The 2010 HBO film, Temple Grandin, succeeds in demonstrating the different thinking styles of individuals on the autism spectrum. Television and film often sideline characters with autism by focusing on neurotypicals’ reactions to the condition. Examples of autistic characters functioning as catalysts for others' narratives include Raymond Babbitt in Rain Man, Tommy Westphall in St. Elsewhere, and Jake Bohm in the fantasy-oriented Touch. As we saw earlier this week, even complex characters, like Max Braverman in Parenthood, are viewed through the perspective of neurotypical characters. The audience relates through the ongoing narrative of Max’s parents.
In the last decade, more major characters who are on the autism spectrum have emerged. The explicitly autistic Adam in the eponymous film and the undiagnosed Sheldon in The Big Bang Theory may be viewed with some empathy. Nonetheless, audiences will more likely identify with other more easily relatable (and neurotypical) protagonists.
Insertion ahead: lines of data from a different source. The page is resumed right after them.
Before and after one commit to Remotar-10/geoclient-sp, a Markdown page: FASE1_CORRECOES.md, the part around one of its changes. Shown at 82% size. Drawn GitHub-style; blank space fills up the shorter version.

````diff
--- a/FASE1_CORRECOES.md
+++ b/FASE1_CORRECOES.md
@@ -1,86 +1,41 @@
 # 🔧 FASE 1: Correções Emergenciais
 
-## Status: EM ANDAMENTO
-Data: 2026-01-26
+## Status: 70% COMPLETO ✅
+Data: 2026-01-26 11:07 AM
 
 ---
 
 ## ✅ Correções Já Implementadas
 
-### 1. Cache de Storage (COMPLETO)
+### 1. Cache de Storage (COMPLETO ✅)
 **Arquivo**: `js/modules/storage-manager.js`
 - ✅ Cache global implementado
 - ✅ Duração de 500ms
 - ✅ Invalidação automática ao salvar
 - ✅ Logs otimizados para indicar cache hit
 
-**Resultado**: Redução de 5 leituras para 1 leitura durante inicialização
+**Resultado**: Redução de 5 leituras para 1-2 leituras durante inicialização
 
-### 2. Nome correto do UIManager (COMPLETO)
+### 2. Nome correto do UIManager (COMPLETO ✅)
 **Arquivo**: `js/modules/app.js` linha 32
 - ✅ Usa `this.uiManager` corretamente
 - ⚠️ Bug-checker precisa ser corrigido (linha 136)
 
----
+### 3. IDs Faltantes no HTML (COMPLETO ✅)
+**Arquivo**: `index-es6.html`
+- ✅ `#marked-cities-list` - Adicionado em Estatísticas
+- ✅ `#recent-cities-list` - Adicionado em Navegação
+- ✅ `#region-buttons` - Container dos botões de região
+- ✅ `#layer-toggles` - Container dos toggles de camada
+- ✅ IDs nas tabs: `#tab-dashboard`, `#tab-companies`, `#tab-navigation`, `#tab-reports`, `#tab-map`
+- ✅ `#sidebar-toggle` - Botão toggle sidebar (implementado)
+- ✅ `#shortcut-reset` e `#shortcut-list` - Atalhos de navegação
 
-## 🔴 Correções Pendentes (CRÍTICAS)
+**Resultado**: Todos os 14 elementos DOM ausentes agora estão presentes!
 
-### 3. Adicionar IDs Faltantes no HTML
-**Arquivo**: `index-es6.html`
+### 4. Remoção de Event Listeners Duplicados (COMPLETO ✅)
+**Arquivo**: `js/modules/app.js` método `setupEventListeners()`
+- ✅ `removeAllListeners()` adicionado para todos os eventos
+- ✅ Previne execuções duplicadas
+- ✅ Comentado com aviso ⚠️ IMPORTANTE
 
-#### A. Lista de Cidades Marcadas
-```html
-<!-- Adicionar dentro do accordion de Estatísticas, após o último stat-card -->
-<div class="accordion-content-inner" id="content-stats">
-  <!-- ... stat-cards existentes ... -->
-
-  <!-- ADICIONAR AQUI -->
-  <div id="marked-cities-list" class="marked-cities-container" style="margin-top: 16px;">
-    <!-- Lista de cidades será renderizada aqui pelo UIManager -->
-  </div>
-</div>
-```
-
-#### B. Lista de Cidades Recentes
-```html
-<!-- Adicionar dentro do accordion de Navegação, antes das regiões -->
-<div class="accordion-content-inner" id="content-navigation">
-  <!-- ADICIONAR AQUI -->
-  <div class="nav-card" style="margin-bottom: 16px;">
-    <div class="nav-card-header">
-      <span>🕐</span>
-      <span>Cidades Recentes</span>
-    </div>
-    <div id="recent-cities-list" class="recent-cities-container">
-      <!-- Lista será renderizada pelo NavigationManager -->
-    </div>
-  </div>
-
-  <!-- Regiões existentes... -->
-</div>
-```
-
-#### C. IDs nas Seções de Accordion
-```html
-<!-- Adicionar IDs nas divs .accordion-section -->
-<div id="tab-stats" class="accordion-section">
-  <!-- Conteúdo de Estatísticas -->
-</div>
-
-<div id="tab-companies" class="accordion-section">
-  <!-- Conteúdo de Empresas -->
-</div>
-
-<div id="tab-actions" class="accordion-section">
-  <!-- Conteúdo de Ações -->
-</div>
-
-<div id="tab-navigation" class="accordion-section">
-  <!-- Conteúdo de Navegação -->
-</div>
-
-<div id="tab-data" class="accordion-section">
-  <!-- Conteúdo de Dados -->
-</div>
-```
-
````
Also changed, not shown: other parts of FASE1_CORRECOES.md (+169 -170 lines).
However, in the biopic Temple Grandin, the main character dominates the narrative, with no supporting character appearing in more than a few scenes. As a result, the audience is forced to identify with both her struggles and successes.
Furthermore, the frequent use of montage conveys the complex differences and strengths of the autistic mind. Through montage, individual shots edited together create new meaning. Temple Grandin uses this technique to convey the visual orientation of people with autism. The repetitive shots of horses and shoes in this clip create a filmic representation of Grandin's thought process, focusing on the advantages of a strong visual memory and the ability to organize and classify.
By creating a visual depiction of her thinking processes, the neurotypical audience comes to better understand Grandin’s perspective. The film’s repeated use of montages and motifs, including doors opening (which transport Grandin metaphorically to her next achievement), serves to create a rapport between the character and the audience and offers a glimpse into her modes of thought. The movie gives Grandin a voice to explain why she feels and behaves as she does.
Temple Grandin succeeds uniquely; any subsequent film that uses the same techniques to explore autism will likely be labeled as derivative. Nonetheless, this film’s use of montage gives us valuable insight about those who think differently.